You can see that Gene and the crew had to make ton of cuts to get the chop just right. In the end they pretty much took the entire top of the car off all the way down to the rear decklid. This allowed them to proportionally lower the roof back down and keep the lines looking right. We can imagine some VW purists are cringing over these photos after seeing how clean and unmolested the car was to start with!

After a bit of time welding the roof back up and hammer welding all of the joints Gene and the crew had the car mostly complete minor some small details. It goes to show that Gene really can chop ANYTHING you put in front of him!

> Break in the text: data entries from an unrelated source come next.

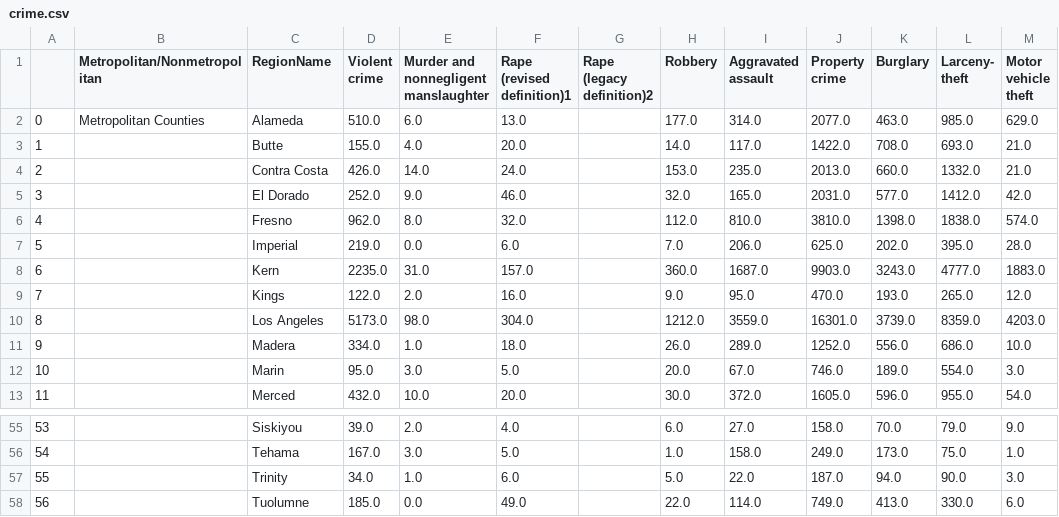
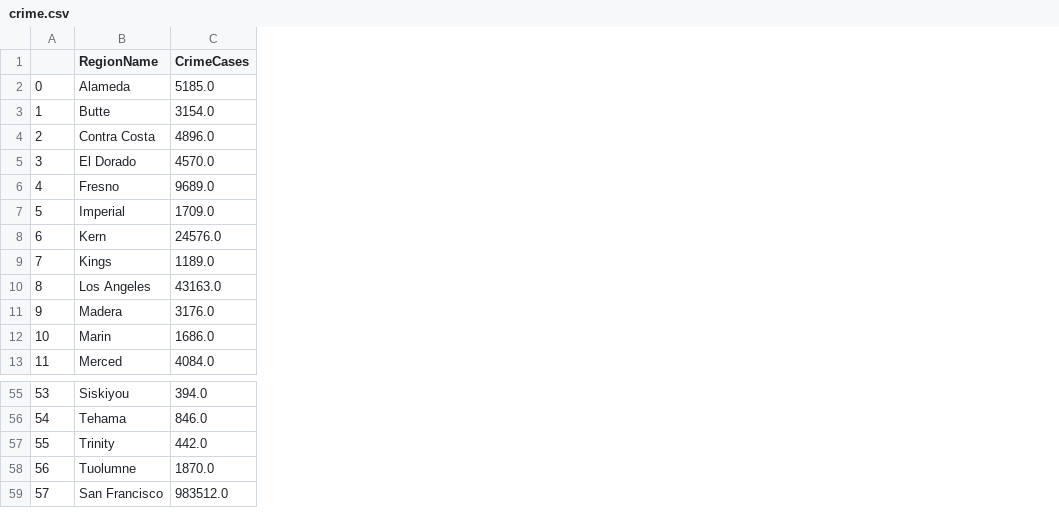
Before and after one commit to alice4926/CaliforniaHousing, a CSV file: crime.csv, drawn as a sheet; only a part is shown, gaps mark what is left out; removed rows and columns are numbered as before the commit, all else as after; rows hold the shown columns only; ↵ is a line break in a cell; the diff covers the shown part only; the diff names each change by its address in the sheet, - before the commit and + after, or states it on an @@ line.

Commit message:
add san francisco

```diff
--- a/crime.csv
+++ b/crime.csv
-column B (Metropolitan/Nonmetropolitan), row 2: Metropolitan Counties
-column D (Violent crime), rows 2-13: 510.0 | 155.0 | 426.0 | 252.0 | 962.0 | 219.0 | 2235.0 | 122.0 | 5173.0 | 334.0 | 95.0 | 432.0; rows 55-58: 39.0 | 167.0 | 34.0 | 185.0
-column E, rows 1-13: Murder and ↵ nonnegligent ↵ manslaughter | 6.0 | 4.0 | 14.0 | 9.0 | 8.0 | 0.0 | 31.0 | 2.0 | 98.0 | 1.0 | 3.0 | 10.0; rows 55-58: 2.0 | 3.0 | 1.0 | 0.0
-column F (Rape (revised definition)1), rows 2-13: 13.0 | 20.0 | 24.0 | 46.0 | 32.0 | 6.0 | 157.0 | 16.0 | 304.0 | 18.0 | 5.0 | 20.0; rows 55-58: 4.0 | 5.0 | 6.0 | 49.0
-column G (Rape (legacy definition)2), empty
-column H (Robbery), rows 2-13: 177.0 | 14.0 | 153.0 | 32.0 | 112.0 | 7.0 | 360.0 | 9.0 | 1212.0 | 26.0 | 20.0 | 30.0; rows 55-58: 6.0 | 1.0 | 5.0 | 22.0
-column I (Aggravated assault), rows 2-13: 314.0 | 117.0 | 235.0 | 165.0 | 810.0 | 206.0 | 1687.0 | 95.0 | 3559.0 | 289.0 | 67.0 | 372.0; rows 55-58: 27.0 | 158.0 | 22.0 | 114.0
-column J (Property crime), rows 2-13: 2077.0 | 1422.0 | 2013.0 | 2031.0 | 3810.0 | 625.0 | 9903.0 | 470.0 | 16301.0 | 1252.0 | 746.0 | 1605.0; rows 55-58: 158.0 | 249.0 | 187.0 | 749.0
-column K (Burglary), rows 2-13: 463.0 | 708.0 | 660.0 | 577.0 | 1398.0 | 202.0 | 3243.0 | 193.0 | 3739.0 | 556.0 | 189.0 | 596.0; rows 55-58: 70.0 | 173.0 | 94.0 | 413.0
-column L (Larceny- theft), rows 2-13: 985.0 | 693.0 | 1332.0 | 1412.0 | 1838.0 | 395.0 | 4777.0 | 265.0 | 8359.0 | 686.0 | 554.0 | 955.0; rows 55-58: 79.0 | 75.0 | 90.0 | 330.0
-column M (Motor vehicle theft), rows 2-13: 629.0 | 21.0 | 21.0 | 42.0 | 574.0 | 28.0 | 1883.0 | 12.0 | 4203.0 | 10.0 | 3.0 | 54.0; rows 55-58: 9.0 | 1.0 | 3.0 | 6.0
+column C (CrimeCases), rows 2-13: 5185.0 | 3154.0 | 4896.0 | 4570.0 | 9689.0 | 1709.0 | 24576.0 | 1189.0 | 43163.0 | 3176.0 | 1686.0 | 4084.0; rows 55-58: 394.0 | 846.0 | 442.0 | 1870.0
+row 59: 57 | San Francisco | 983512.0
```
Also changed, not shown: 1 removed column elsewhere in this file.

Thanks to the Wisconsin Hot Rod Radio Show for the pictures and make sure you listen to their interview with Gene from the show. You can listen to that HERE. Check out all of their pictures from the show HERE.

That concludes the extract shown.